|Cultural Studies; Democratization; Theory;|
|LCD Projector with Audio Patch or Speakers;|
|Many recent discussions of public opinion in the Middle East debate the existence and or power of the ‘Arab Street.’ Increasing numbers of studies report from the results of surveys from the region on a variety of topics. Often lost in these discussions, however, is how people in the region actually conceptualize the notion of public opinion. |
Most Western definitions of public opinion focus on its aggregate nature that is best accessed by survey research. This conception, however, has been challenged from a number of perspectives. Some would see that social pressures create a spiral of silence to limit public expressions of opinions outside the mainstream majority. Others would argue that opinion is led by different active social groupings. This clash of pluralist ideas via contentious politics results in the formation of public attitudes. Other scholars focus not on public opinion but rather on the public sphere of discourse and dialogue through media studies. This notion of discourse is extended by some scholars to focus not on the attitudes of the public but how leaders use the rhetoric of ‘the public’ to justify their actions.

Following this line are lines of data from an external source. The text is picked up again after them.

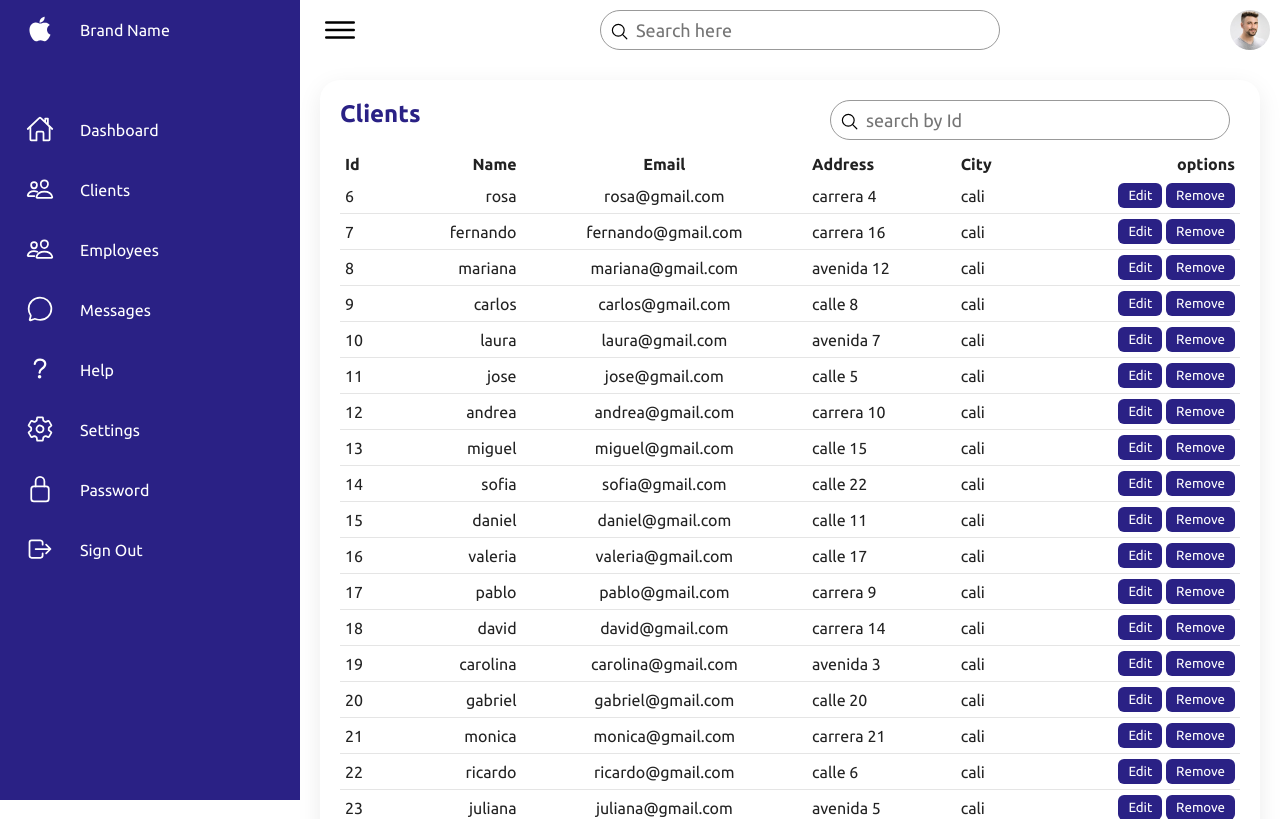
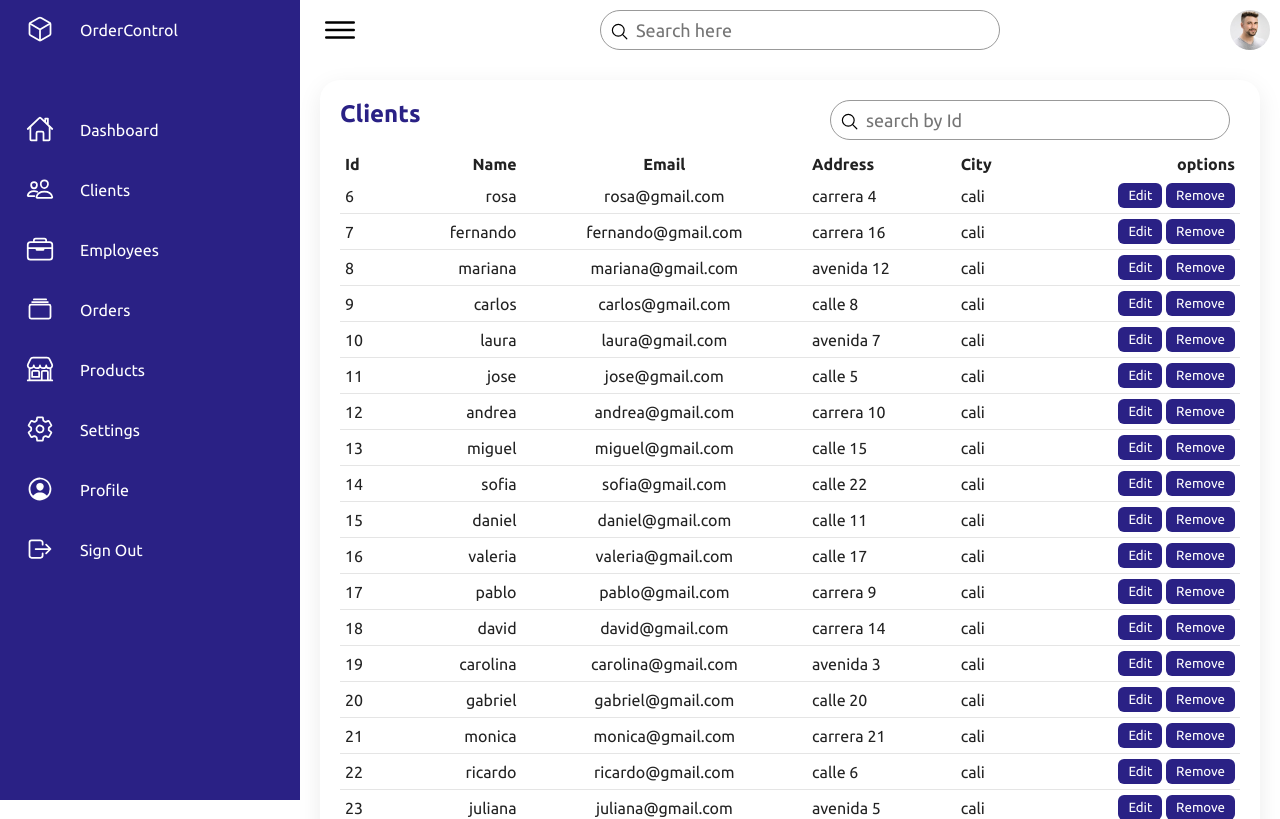
Before and after one commit to EstebanR05/Order_Management_System, a PHP site: page /pages/Clients/Clients.php in a window 1280 px wide. Shown: the top 819 px of the page. Run offline with PHP 8.4, Linux system fonts and the light colour scheme; data comes from the database, SQL or seed files in the repository.

Commit message:
se integran nuevos campos al dashboard con sus iconos

```diff
--- a/components/dashboardHtml.php
+++ b/components/dashboardHtml.php
@@ -18,9 +18,10 @@
                 <li>
                     <a href="#">
                         <span class="icon">
-                            <ion-icon name="logo-apple"></ion-icon>
+                            <ion-icon name="cube-outline"></ion-icon>
+                            <!-- <ion-icon name="dice-outline"></ion-icon> -->
                         </span>
-                        <span class="title">Brand Name</span>
+                        <span class="title">OrderControl</span>
                     </a>
                 </li>
 
@@ -45,9 +46,54 @@
                 <li>
                     <a href="/Order_Management_System/pages/Employees/Employees.php">
                         <span class="icon">
-                            <ion-icon name="people-outline"></ion-icon>
+                            <ion-icon name="briefcase-outline"></ion-icon>
                         </span>
                         <span class="title">Employees</span>
+                    </a>
+                </li>
+
+                <li>
+                    <a href="/Order_Management_System/pages/Employees/Employees.php">
+                        <span class="icon">
+                            <ion-icon name="albums-outline"></ion-icon>
+                        </span>
+                        <span class="title">Orders</span>
+                    </a>
+                </li>
+
+                <li>
+                    <a href="/Order_Management_System/pages/Employees/Employees.php">
+                        <span class="icon">
+                            <ion-icon name="storefront-outline"></ion-icon>
+                        </span>
+                        <span class="title">Products</span>
+                    </a>
+                </li>
+
+                <li>
+                    <a href="#">
+                        <span class="icon">
+                            <ion-icon name="settings-outline"></ion-icon>
+                        </span>
+                        <span class="title">Settings</span>
+                    </a>
+                </li>
+
+                <li>
+                    <a href="#">
+                        <span class="icon">
+                            <ion-icon name="person-circle-outline"></ion-icon>
+                        </span>
+                        <span class="title">Profile</span>
+                    </a>
+                </li>
+                <!--
+                <li>
+                    <a href="#">
+                        <span class="icon">
+                            <ion-icon name="calendar-outline"></ion-icon>
+                        </span>
+                        <span class="title">Calendar</span>
                     </a>
                 </li>
 
@@ -72,20 +118,12 @@
                 <li>
                     <a href="#">
                         <span class="icon">
-                            <ion-icon name="settings-outline"></ion-icon>
-                        </span>
-                        <span class="title">Settings</span>
-                    </a>
-                </li>
-
-                <li>
-                    <a href="#">
-                        <span class="icon">
                             <ion-icon name="lock-closed-outline"></ion-icon>
                         </span>
                         <span class="title">Password</span>
                     </a>
                 </li>
+                -->
 
                 <li>
                     <a href="/Order_Management_System/">
@@ -113,4 +151,5 @@
                 <div class="user">
                     <img src="/Order_Management_System/assets/imgs/customer01.jpg" alt="">
                 </div>
+
             </div>
```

Finally, some scholars would argue that public opinion simply does not exist outside the frameworks used to measure it.
Studies of public opinion in the Middle East aimed at audiences in the region as well as those in the West have reflected this diversity of conceptualization of public opinion. In addition the study of public opinion and survey research are both challenged as being inappropriate the region. Be it for their transplanting of Western cultural assumptions into a foreign environment, as neo-colonial impositions, or as irrelevant non-attitudes warped by authoritarian states and societies.
This study investigates how these different theoretical notions of public opinion find resonance among a Middle Eastern public. This paper analyzes the preliminary results from a new survey of respondents in Qatar on attitudes towards survey research and definitions of public opinion. This study is the first systematic investigation of participation in, and attitudes toward, survey research in Qatar. It gathers reliable and previously-unavailable data on the extent of survey usage in the country, as well as gauge the impact of social scientific research in a cultural context far removed from its Western origins. In so doing, it contributes to scholarly debates surrounding the origins of survey attitudes and public opinion formation.